Extracted material Start Marker

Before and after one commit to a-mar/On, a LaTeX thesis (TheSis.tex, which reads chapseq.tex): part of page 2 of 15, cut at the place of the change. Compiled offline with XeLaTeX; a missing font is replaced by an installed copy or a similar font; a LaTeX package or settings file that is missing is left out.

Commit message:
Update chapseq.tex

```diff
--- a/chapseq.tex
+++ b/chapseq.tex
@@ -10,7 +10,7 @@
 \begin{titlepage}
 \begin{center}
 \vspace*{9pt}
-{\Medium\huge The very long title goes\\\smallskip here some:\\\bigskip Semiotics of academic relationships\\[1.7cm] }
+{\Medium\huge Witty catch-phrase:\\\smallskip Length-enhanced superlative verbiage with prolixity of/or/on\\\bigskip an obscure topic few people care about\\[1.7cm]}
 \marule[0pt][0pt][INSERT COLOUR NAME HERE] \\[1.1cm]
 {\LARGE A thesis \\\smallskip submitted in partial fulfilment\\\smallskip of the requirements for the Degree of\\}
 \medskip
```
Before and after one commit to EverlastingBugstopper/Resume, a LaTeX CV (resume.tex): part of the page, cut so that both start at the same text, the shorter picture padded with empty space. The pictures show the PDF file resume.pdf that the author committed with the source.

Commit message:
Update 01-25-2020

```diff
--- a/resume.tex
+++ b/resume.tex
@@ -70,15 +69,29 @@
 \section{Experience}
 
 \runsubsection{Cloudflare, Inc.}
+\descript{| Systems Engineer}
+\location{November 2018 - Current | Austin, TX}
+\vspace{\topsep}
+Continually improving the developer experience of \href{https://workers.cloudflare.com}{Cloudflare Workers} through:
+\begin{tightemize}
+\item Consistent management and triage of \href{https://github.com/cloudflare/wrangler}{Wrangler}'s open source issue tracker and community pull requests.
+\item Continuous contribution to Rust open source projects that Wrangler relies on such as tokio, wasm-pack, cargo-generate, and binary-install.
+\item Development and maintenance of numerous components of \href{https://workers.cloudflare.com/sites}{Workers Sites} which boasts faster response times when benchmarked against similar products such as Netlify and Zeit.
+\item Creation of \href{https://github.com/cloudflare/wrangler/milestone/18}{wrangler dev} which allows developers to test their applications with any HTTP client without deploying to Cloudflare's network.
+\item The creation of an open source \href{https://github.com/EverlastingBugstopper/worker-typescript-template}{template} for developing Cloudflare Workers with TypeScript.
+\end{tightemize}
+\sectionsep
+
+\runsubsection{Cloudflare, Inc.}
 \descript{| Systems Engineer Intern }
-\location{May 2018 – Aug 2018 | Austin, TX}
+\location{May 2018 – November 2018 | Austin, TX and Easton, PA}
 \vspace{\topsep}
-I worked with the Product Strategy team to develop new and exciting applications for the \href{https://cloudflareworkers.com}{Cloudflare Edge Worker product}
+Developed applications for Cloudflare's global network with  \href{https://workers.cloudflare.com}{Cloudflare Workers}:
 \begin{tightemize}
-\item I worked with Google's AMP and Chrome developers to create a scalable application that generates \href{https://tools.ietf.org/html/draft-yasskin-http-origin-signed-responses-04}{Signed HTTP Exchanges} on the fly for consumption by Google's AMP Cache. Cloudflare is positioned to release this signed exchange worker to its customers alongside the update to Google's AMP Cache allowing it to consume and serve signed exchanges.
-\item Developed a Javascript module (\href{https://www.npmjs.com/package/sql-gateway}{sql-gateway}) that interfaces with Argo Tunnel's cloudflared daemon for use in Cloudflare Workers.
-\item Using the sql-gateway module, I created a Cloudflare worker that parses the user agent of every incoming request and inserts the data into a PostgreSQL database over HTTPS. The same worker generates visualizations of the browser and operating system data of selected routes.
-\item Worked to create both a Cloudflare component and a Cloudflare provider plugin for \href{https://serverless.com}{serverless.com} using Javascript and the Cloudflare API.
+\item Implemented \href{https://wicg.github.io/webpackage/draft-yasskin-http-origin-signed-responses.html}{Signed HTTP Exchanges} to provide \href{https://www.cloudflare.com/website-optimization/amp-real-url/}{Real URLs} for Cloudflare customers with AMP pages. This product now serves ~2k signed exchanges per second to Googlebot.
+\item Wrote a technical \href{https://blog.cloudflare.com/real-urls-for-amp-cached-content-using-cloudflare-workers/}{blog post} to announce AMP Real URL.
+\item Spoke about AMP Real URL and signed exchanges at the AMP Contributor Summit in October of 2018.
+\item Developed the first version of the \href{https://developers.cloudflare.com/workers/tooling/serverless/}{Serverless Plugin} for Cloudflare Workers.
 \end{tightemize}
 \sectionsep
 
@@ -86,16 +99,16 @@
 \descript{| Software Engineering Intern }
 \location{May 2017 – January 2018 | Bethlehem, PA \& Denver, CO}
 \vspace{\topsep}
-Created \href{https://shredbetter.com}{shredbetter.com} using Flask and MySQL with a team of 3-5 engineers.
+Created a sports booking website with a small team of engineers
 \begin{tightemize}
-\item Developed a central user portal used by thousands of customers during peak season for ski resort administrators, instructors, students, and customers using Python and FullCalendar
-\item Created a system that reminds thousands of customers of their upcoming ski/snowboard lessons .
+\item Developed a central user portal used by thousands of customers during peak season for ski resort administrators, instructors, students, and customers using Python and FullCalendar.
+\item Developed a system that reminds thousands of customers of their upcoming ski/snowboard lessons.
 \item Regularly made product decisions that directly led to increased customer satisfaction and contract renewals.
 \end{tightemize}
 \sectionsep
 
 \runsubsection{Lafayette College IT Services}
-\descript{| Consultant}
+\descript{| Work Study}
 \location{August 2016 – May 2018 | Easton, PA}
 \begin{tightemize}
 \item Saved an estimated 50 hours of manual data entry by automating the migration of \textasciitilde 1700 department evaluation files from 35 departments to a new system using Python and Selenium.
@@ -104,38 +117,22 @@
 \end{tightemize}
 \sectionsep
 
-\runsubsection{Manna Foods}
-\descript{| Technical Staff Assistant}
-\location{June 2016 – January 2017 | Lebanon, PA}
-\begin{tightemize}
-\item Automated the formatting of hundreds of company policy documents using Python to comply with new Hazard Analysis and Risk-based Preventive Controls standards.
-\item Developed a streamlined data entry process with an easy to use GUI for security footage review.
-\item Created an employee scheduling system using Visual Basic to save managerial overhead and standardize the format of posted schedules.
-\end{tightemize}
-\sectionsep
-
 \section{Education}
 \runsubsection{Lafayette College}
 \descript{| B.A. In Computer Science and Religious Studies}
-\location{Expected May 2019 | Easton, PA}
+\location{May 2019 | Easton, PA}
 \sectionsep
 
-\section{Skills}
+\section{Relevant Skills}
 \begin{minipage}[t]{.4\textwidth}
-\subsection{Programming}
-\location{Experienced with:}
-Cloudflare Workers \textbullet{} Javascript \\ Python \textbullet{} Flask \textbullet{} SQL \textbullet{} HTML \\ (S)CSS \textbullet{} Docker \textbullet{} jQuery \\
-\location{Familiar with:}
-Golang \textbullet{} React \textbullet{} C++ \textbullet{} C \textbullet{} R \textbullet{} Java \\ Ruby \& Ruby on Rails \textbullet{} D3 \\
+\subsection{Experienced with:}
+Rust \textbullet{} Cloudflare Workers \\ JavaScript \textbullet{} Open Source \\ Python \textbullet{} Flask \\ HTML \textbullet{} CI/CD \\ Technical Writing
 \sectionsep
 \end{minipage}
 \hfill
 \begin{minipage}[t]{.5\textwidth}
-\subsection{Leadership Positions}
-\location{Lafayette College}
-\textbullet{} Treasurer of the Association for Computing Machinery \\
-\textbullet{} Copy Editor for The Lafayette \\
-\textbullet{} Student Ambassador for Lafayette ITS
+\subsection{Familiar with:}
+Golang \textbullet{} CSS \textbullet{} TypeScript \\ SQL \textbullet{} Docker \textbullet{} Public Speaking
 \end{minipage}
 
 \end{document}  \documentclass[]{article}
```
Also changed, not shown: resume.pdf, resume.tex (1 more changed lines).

Extracted material End Marker

**Exercise**
Read through the entries and copy each line in which "descript" appears.

**Task output**
+\descript{| Systems Engineer}
 \descript{| Systems Engineer Intern }
 \descript{| Software Engineering Intern }
-\descript{| Consultant}
+\descript{| Work Study}
-\descript{| Technical Staff Assistant}
 \descript{| B.A. In Computer Science and Religious Studies}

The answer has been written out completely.